## [What the task requires]
Copy out every line of the data where the word "page" is found.

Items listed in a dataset
┄┄┄┄┄┄┄┄┄┄

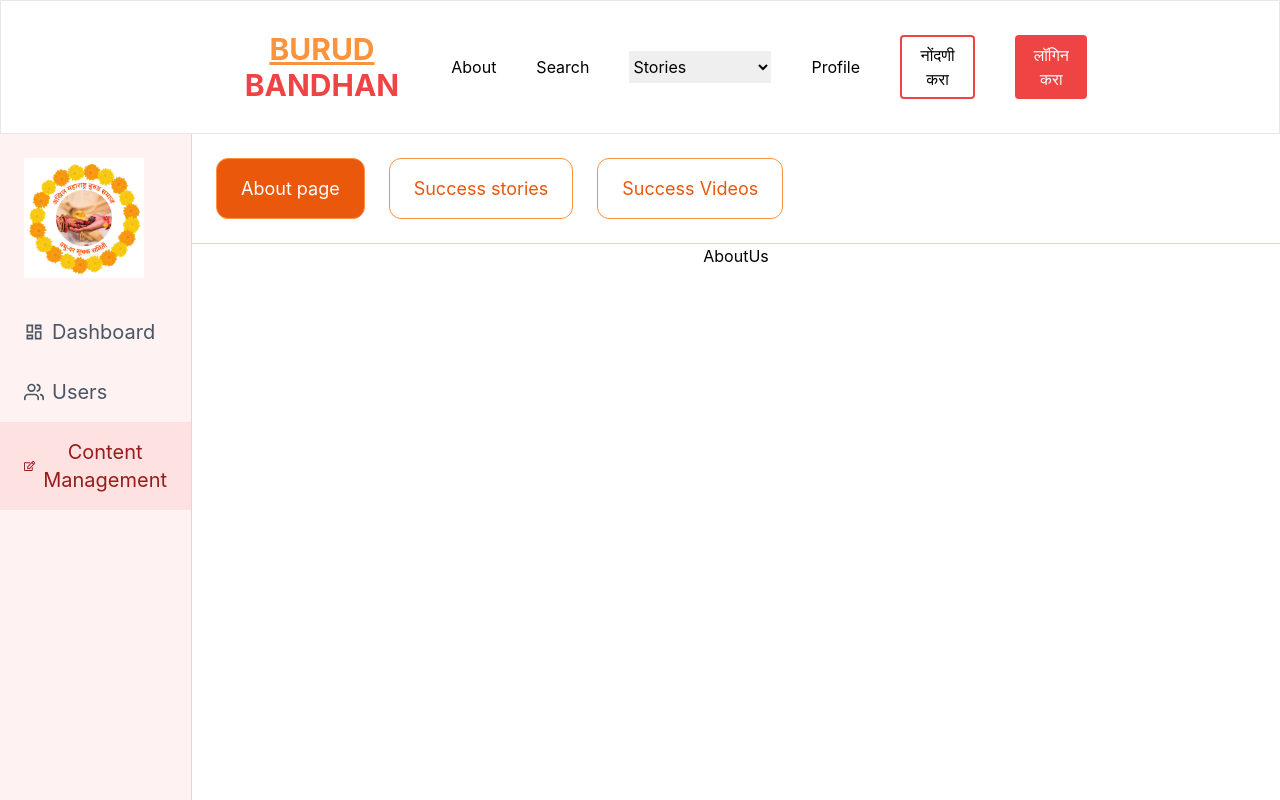
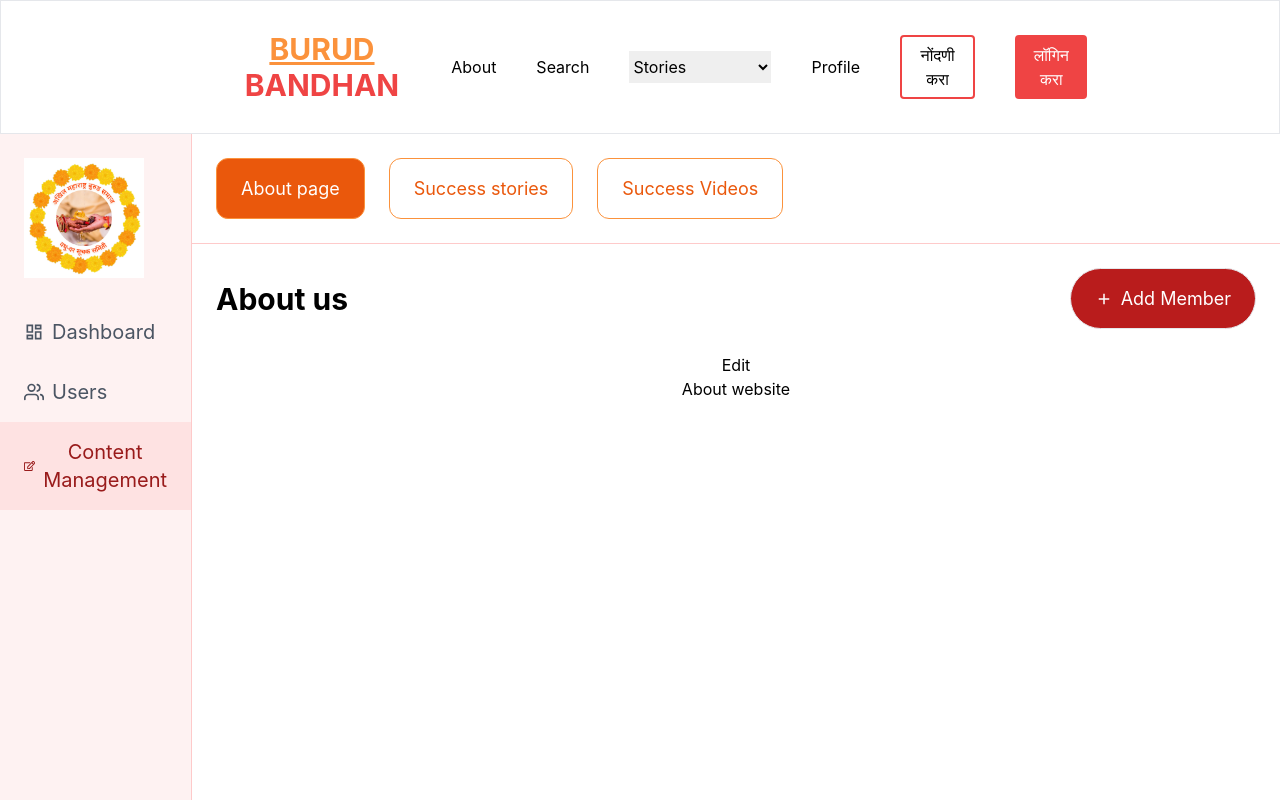
Before and after one commit to Increditex-Software-Solutions-Pvt-Ltd/new_BurudBandhan, a React (Create React App) app in the folder frontend/: page /admin in a window 1280 px wide. Both pictures are taken after a click on the element "Content Management". Shown: the top 800 px of the page. Built offline with nearby package versions, Linux system fonts and the light colour scheme.

Commit message:
added html content in content management

```diff
--- a/frontend/src/Components/Admin/AboutUs.jsx
+++ b/frontend/src/Components/Admin/AboutUs.jsx
@@ -1,9 +1,53 @@
-import React from 'react'
+import React from 'react';
+import { MdAdd } from "react-icons/md";
 
 const AboutUs = () => {
   return (
-    <div>AboutUs</div>
+    <div>
+        {/* top section */}
+        <div className='p-6 flex justify-between items-center'>
+            <h1 className='text-left text-3xl font-bold'>About us</h1>
+            <div className='
+            flex gap-2
+            justify-center
+            items-center
+            border rounded-full
+            bg-red-700 hover:bg-red-600 text-white
+            py-4 px-6
+            cursor-pointer
+            text-[18px]
+            '>
+                {/* add icon */}
+                <MdAdd />
+                <p>Add Member</p>
+            </div>
+        </div>
+
+        {/* edit about us page */}
+        <div>
+            {/* edit button */}
+            <div>
+                <div>
+                    {/* edit icon */}
+                    <p>Edit</p>
+                </div>
+            </div>
+
+            <div>
+                <div>
+                    <p>About website</p>
+                    <p>
+                        {/* about us info */}
+                    </p>
+                </div>
+
+                <div>
+
+                </div>
+            </div>
+        </div>
+    </div>
   )
 }
 
-export default AboutUs
+export default AboutUs;
--- /dev/null
+++ b/frontend/src/Components/Admin/HeadingAndparagraph.jsx
@@ -0,0 +1,9 @@
+import React from 'react'
+
+const HeadingAndparagraph = () => {
+  return (
+    <div>HeadingAndparagraph</div>
+  )
+}
+
+export default HeadingAndparagraph
```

┄┄┄┄┄┄┄┄┄┄

## [Answer]
Before and after one commit to Increditex-Software-Solutions-Pvt-Ltd/new_BurudBandhan, a React (Create React App) app in the folder frontend/: page /admin in a window 1280 px wide. Both pictures are taken after a click on the element "Content Management". Shown: the top 800 px of the page. Built offline with nearby package versions, Linux system fonts and the light colour scheme.
+        {/* edit about us page */}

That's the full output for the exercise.